- What needs to be done -
Copy out each line of the entries below in which the string "text" appears.

[[ Records provided open ]]

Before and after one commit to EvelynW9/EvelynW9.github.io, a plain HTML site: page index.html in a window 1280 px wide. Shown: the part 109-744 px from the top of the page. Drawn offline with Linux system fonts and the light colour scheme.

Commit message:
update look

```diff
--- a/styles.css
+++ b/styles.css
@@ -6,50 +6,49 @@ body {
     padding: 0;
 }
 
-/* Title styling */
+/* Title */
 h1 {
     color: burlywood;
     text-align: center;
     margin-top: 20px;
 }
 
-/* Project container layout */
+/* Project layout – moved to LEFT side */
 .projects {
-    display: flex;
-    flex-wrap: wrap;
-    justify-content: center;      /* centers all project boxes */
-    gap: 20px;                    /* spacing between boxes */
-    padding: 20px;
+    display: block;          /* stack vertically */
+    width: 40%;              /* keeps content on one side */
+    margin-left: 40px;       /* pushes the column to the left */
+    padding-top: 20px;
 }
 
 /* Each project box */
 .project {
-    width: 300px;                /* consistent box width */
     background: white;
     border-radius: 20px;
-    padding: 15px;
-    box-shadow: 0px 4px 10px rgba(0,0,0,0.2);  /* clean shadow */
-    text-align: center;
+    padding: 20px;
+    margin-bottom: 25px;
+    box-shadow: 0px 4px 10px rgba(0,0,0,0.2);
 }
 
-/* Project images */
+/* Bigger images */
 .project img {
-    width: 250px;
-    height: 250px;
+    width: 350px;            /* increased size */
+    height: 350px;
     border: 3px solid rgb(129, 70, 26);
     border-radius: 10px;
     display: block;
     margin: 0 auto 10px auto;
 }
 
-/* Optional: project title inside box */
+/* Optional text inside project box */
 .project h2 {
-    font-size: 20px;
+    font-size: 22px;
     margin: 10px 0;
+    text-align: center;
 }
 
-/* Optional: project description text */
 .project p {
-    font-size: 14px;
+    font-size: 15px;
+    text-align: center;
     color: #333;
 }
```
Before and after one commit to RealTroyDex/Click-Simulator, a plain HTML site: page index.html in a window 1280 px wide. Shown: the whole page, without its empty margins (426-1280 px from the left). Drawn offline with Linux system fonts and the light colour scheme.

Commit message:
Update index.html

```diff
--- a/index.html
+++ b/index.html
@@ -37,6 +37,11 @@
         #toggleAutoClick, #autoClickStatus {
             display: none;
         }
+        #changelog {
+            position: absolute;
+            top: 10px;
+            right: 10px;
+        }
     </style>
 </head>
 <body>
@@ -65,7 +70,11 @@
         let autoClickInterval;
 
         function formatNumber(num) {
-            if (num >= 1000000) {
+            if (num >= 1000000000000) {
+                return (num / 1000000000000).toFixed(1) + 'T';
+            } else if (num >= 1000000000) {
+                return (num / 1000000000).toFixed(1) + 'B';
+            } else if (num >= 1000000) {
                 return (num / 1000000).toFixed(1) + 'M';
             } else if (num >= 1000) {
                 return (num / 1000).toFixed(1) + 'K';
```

[[ Records provided closed ]]

- Completed task -
     text-align: center;
-    text-align: center;
+/* Optional text inside project box */
+    text-align: center;
-/* Optional: project description text */
+    text-align: center;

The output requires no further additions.